DATASET ENTRIES =
= = =

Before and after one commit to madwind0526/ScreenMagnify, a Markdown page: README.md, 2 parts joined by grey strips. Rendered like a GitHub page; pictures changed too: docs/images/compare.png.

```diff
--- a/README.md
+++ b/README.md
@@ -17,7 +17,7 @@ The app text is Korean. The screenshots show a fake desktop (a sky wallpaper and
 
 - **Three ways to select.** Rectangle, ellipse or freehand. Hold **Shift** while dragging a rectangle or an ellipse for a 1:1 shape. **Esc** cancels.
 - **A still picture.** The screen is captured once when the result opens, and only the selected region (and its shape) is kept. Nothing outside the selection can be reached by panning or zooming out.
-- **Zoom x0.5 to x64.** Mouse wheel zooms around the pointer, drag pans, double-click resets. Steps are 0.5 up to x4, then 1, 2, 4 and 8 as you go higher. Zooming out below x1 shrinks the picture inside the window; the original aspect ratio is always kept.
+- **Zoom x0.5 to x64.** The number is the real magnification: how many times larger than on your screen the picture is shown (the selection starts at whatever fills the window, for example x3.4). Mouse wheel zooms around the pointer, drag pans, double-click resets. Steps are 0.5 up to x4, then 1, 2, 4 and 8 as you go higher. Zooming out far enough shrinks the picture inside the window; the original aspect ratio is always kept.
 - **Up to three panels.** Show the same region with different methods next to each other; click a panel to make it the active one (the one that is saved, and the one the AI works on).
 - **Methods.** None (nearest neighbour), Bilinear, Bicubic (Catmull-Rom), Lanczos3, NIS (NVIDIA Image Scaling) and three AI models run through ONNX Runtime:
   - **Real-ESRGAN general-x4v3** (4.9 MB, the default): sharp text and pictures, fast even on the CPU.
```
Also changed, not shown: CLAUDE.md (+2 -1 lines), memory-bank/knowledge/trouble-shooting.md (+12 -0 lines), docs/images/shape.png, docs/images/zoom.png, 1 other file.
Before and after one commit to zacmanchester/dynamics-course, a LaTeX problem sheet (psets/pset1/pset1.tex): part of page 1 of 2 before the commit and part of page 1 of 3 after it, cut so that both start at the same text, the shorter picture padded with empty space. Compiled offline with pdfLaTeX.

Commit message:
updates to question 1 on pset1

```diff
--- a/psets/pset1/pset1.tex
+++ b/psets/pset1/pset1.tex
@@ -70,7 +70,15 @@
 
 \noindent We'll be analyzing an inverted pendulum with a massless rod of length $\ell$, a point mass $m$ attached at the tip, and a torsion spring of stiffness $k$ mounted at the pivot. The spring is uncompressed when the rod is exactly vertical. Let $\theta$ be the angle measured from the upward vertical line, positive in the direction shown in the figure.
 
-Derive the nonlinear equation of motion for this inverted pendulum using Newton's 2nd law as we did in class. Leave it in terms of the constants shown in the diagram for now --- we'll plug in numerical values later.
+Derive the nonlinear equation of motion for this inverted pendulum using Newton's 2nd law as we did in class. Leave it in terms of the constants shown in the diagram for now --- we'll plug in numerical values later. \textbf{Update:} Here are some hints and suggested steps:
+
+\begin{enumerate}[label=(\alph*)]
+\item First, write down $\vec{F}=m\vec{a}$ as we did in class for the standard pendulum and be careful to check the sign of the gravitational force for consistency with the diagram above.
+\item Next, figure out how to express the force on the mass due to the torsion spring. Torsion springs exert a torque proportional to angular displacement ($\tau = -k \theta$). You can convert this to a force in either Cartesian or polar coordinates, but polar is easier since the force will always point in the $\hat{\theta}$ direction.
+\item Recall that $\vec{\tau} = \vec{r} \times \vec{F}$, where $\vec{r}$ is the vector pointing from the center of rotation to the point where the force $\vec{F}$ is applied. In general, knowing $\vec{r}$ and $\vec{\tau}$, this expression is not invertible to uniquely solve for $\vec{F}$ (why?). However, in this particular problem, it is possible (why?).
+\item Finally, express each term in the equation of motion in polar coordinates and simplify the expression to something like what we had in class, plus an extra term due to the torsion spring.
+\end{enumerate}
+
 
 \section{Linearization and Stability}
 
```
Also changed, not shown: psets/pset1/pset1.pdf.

= = =

EXERCISE DIRECTIONS =
Show the data once more, exactly as it was written.

YOUR RESPONSE =
Before and after one commit to madwind0526/ScreenMagnify, a Markdown page: README.md, 2 parts joined by grey strips. Rendered like a GitHub page; pictures changed too: docs/images/compare.png.

```diff
--- a/README.md
+++ b/README.md
@@ -17,7 +17,7 @@ The app text is Korean. The screenshots show a fake desktop (a sky wallpaper and
 
 - **Three ways to select.** Rectangle, ellipse or freehand. Hold **Shift** while dragging a rectangle or an ellipse for a 1:1 shape. **Esc** cancels.
 - **A still picture.** The screen is captured once when the result opens, and only the selected region (and its shape) is kept. Nothing outside the selection can be reached by panning or zooming out.
-- **Zoom x0.5 to x64.** Mouse wheel zooms around the pointer, drag pans, double-click resets. Steps are 0.5 up to x4, then 1, 2, 4 and 8 as you go higher. Zooming out below x1 shrinks the picture inside the window; the original aspect ratio is always kept.
+- **Zoom x0.5 to x64.** The number is the real magnification: how many times larger than on your screen the picture is shown (the selection starts at whatever fills the window, for example x3.4). Mouse wheel zooms around the pointer, drag pans, double-click resets. Steps are 0.5 up to x4, then 1, 2, 4 and 8 as you go higher. Zooming out far enough shrinks the picture inside the window; the original aspect ratio is always kept.
 - **Up to three panels.** Show the same region with different methods next to each other; click a panel to make it the active one (the one that is saved, and the one the AI works on).
 - **Methods.** None (nearest neighbour), Bilinear, Bicubic (Catmull-Rom), Lanczos3, NIS (NVIDIA Image Scaling) and three AI models run through ONNX Runtime:
   - **Real-ESRGAN general-x4v3** (4.9 MB, the default): sharp text and pictures, fast even on the CPU.
```
Also changed, not shown: CLAUDE.md (+2 -1 lines), memory-bank/knowledge/trouble-shooting.md (+12 -0 lines), docs/images/shape.png, docs/images/zoom.png, 1 other file.
Before and after one commit to zacmanchester/dynamics-course, a LaTeX problem sheet (psets/pset1/pset1.tex): part of page 1 of 2 before the commit and part of page 1 of 3 after it, cut so that both start at the same text, the shorter picture padded with empty space. Compiled offline with pdfLaTeX.

Commit message:
updates to question 1 on pset1

```diff
--- a/psets/pset1/pset1.tex
+++ b/psets/pset1/pset1.tex
@@ -70,7 +70,15 @@
 
 \noindent We'll be analyzing an inverted pendulum with a massless rod of length $\ell$, a point mass $m$ attached at the tip, and a torsion spring of stiffness $k$ mounted at the pivot. The spring is uncompressed when the rod is exactly vertical. Let $\theta$ be the angle measured from the upward vertical line, positive in the direction shown in the figure.
 
-Derive the nonlinear equation of motion for this inverted pendulum using Newton's 2nd law as we did in class. Leave it in terms of the constants shown in the diagram for now --- we'll plug in numerical values later.
+Derive the nonlinear equation of motion for this inverted pendulum using Newton's 2nd law as we did in class. Leave it in terms of the constants shown in the diagram for now --- we'll plug in numerical values later. \textbf{Update:} Here are some hints and suggested steps:
+
+\begin{enumerate}[label=(\alph*)]
+\item First, write down $\vec{F}=m\vec{a}$ as we did in class for the standard pendulum and be careful to check the sign of the gravitational force for consistency with the diagram above.
+\item Next, figure out how to express the force on the mass due to the torsion spring. Torsion springs exert a torque proportional to angular displacement ($\tau = -k \theta$). You can convert this to a force in either Cartesian or polar coordinates, but polar is easier since the force will always point in the $\hat{\theta}$ direction.
+\item Recall that $\vec{\tau} = \vec{r} \times \vec{F}$, where $\vec{r}$ is the vector pointing from the center of rotation to the point where the force $\vec{F}$ is applied. In general, knowing $\vec{r}$ and $\vec{\tau}$, this expression is not invertible to uniquely solve for $\vec{F}$ (why?). However, in this particular problem, it is possible (why?).
+\item Finally, express each term in the equation of motion in polar coordinates and simplify the expression to something like what we had in class, plus an extra term due to the torsion spring.
+\end{enumerate}
+
 
 \section{Linearization and Stability}
 
```
Also changed, not shown: psets/pset1/pset1.pdf.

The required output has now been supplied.